According to the National Institute on Drug Abuse (NIH), more than 30 percent of overdoses involving opioids also involve benzodiazepines, a type of prescription sedative commonly prescribed for anxiety or to help with insomnia. Benzodiazepines (sometimes called “benzos”) work to calm or sedate a person, by raising the level of the inhibitory neurotransmitter GABA in the brain. Common benzodiazepines include diazepam (Valium), alprazolam (Xanax), and clonazepam (Klonopin), among others.
Both opioids and benzos sedate and suppress breathing, which is very dangerous and increases the risk of an overdose, yet these drugs are commonly prescribed together.
Valium is a Dangerous Drug
In 2016, the Centers for Disease Control and Prevention (CDC) issued new guidelines for the prescribing of opioids. They recommend that clinicians avoid prescribing benzodiazepines concurrently with opioids whenever possible. Both prescription opioids and benzodiazepines now carry FDA “black box” warnings on the label, highlighting the dangers of using these drugs together. People being prescribed any medications should inform their doctors about all of the other drugs and medications they use, and patients should consult with their doctors about the potential dangers of using various medications and substances together, including the use of alcohol.
Among the most common prescribed Benzodiazepines or benzos are Valium, Xanax, and Klonopin. These are medications prescribed short term for the treatment of anxiety and insomnia. The reason for short-term use is because, after a few weeks, most people will develop a physical dependence. It doesn’t matter if you were taking the prescription as directed, there is a high chance that once you stop taking the drug, you will start to have some form of withdrawal after a few hours or days.
For the use of Valium, just like any other substance, the severity of your withdrawal will depend on many factors:
- Your current Valium dose
- How long you’ve been taking it
- Whether you regularly mix it with other drugs or alcohol
- Your age and physical health
- And more
Valium Withdrawal is Very Uncomfortable
Valium withdrawal symptoms are quite similar to the withdrawal effects of alcohol.
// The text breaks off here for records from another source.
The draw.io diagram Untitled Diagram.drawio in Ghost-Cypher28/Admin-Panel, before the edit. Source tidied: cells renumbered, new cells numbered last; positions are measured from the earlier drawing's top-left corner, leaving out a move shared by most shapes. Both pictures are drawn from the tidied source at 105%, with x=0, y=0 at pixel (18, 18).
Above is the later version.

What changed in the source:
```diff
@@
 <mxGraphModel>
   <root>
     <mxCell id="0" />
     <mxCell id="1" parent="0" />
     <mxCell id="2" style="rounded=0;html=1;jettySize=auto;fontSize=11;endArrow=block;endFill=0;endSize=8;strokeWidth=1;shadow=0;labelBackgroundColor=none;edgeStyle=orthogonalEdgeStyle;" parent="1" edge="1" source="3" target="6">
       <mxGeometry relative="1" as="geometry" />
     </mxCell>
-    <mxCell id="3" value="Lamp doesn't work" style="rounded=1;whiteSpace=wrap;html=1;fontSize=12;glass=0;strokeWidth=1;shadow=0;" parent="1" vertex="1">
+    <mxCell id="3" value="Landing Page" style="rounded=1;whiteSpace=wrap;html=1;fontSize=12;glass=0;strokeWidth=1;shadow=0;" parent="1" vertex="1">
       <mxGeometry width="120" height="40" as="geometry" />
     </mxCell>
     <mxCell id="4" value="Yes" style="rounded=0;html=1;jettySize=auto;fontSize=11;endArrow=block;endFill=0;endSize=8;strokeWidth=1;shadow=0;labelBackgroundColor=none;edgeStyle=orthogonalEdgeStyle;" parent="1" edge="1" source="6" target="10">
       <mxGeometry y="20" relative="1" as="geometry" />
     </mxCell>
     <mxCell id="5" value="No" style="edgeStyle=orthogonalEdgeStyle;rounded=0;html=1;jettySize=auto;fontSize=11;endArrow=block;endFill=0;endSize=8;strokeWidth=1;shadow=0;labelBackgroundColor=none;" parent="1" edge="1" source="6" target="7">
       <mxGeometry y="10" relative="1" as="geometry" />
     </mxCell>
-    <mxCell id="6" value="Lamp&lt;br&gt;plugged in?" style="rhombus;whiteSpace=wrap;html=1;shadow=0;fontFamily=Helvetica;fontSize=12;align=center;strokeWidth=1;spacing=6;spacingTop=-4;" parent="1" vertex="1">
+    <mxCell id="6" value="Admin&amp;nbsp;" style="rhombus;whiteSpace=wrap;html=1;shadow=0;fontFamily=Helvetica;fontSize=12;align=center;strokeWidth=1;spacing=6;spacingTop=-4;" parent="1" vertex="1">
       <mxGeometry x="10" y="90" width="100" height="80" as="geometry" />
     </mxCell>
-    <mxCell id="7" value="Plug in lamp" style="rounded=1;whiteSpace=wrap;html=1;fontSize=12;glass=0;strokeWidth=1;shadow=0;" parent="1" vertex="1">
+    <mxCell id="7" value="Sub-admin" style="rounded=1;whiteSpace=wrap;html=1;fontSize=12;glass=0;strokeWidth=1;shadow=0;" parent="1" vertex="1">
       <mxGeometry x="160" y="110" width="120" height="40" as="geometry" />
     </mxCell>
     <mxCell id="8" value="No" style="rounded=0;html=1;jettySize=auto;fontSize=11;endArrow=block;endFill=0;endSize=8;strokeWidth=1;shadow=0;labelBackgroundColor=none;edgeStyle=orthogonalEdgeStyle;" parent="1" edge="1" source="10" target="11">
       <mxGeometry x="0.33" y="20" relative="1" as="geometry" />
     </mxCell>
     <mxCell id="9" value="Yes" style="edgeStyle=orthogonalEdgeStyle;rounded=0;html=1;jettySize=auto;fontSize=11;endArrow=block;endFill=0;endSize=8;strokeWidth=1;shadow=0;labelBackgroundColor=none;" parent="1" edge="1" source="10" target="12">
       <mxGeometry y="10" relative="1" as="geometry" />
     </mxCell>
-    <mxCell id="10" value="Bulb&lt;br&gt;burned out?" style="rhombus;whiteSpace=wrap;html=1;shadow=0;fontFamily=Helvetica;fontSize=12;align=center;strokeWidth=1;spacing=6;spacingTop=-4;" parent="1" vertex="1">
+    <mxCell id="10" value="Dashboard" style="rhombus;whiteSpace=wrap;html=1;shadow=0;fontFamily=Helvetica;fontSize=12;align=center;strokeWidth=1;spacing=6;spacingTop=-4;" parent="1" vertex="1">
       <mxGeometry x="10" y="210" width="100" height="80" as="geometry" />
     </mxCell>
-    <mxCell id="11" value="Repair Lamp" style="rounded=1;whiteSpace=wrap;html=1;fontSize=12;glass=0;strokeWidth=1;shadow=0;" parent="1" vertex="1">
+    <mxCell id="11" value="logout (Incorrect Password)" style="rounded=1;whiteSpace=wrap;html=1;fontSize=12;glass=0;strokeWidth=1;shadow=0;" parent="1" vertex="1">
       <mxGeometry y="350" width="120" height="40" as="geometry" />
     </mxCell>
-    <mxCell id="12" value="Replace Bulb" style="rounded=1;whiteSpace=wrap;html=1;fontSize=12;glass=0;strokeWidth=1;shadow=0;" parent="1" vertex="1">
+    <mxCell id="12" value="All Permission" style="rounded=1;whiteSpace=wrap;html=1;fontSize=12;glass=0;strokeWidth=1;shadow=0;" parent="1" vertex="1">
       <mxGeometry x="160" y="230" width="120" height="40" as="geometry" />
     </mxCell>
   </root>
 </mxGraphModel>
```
Both are probably the worst withdrawal you could experience and the only one you could die from if you don’t undergo supervised medical detox. You can feel anxious and have flu-like symptoms. They can be severe or mild, and they can come and go.
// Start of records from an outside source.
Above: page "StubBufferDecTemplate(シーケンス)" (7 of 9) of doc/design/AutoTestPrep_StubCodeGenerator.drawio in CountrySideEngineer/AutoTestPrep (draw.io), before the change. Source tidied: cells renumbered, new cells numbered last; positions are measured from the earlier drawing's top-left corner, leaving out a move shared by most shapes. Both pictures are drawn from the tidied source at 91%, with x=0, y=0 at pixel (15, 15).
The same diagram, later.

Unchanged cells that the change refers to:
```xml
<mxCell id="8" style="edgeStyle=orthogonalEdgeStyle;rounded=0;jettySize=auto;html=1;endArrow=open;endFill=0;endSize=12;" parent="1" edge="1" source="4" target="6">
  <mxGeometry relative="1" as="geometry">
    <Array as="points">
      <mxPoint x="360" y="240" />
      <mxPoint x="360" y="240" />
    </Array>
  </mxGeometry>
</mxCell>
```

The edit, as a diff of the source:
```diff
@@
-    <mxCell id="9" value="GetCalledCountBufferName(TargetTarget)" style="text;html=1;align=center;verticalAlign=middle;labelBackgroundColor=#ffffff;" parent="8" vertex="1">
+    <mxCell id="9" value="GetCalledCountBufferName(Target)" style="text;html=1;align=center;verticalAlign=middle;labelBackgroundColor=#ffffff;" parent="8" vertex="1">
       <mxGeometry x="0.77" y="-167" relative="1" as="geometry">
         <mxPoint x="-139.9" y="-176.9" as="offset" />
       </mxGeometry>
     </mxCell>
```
Since Valium is a long-acting benzodiazepine, it has a long half-life from 30 to 40 hours, so it can take a while for the withdrawal symptoms to start. It can start from two to seven days after the last time you took the drug. The withdrawal symptoms can last on and off from two to eight weeks. The withdrawal symptoms of Valium will affect you physically and mentally.
Physical manifestations of Valium withdrawal can include:
- Troubled sleeping (nightmares, waking in the night)
- Muscle spasms
- Loss of appetite
- Weight loss
- Dizziness or unsteadiness
- Muscle aches and pains
- Blurred vision or other visual disturbances
- Tinnitus (ringing in the ears or hearing a sound that isn’t really there)
- Grand mal seizures
The psychological symptoms of Valium withdrawal can include:
- Irritability and agitation
- Panic attacks
- Strange bodily sensations
- Strange perceptual changes (things touch, taste, or feel different)
- Problems concentrating
- Trouble remembering things
There is also a second stage to the withdrawal after the initial, post-acute withdrawal. This could last anywhere from months to a year. Again this can differ from person to person according to their use.
Remedies for Valium Withdrawal Symptoms
As a depressant, benzos slow down all bodily functions. The signal from the brain to other parts of the body and brain is slowed down. Basic functions from walking, going to the bathroom, etc. become very difficult. When coming off Valium, your brain and body forget how to do these basic functions on their own.
To gain these functions back naturally, there are many options. Simple eye-hand coordination activity can help a great deal, such as knitting, journaling, taking walks, doing yoga, meditation and more. The yoga and exercising can also help with the aches and pains that you will witness when coming off Valium.
You may go about getting off Valium by tapering or cold turkey, but the best and most effective way to remedy Valium withdrawal is to complete a medical detox where you can be supervised, and at Allure Detox, we can help.
West Palm Beach Valium Detox
Due to the risks associated with Valium detox, this process should only be carried out under medical supervision. Attempting a “home detox” can be very dangerous. This danger can be reduced through the adoption of a structured detox, which involves a tapering protocol along with comfort medication and counseling. This helps to minimize medical risks and discomfort. In addition, tapering also promotes:
- Better engagement and participation in the detox process
- Increased tolerance to withdrawal symptoms
- Reduced risk of relapse
Our Valium detox in West Palm Beach, Florida, will help you (or your loved ones struggling with Valium addiction) to stop using Valium and begin the process of recovery.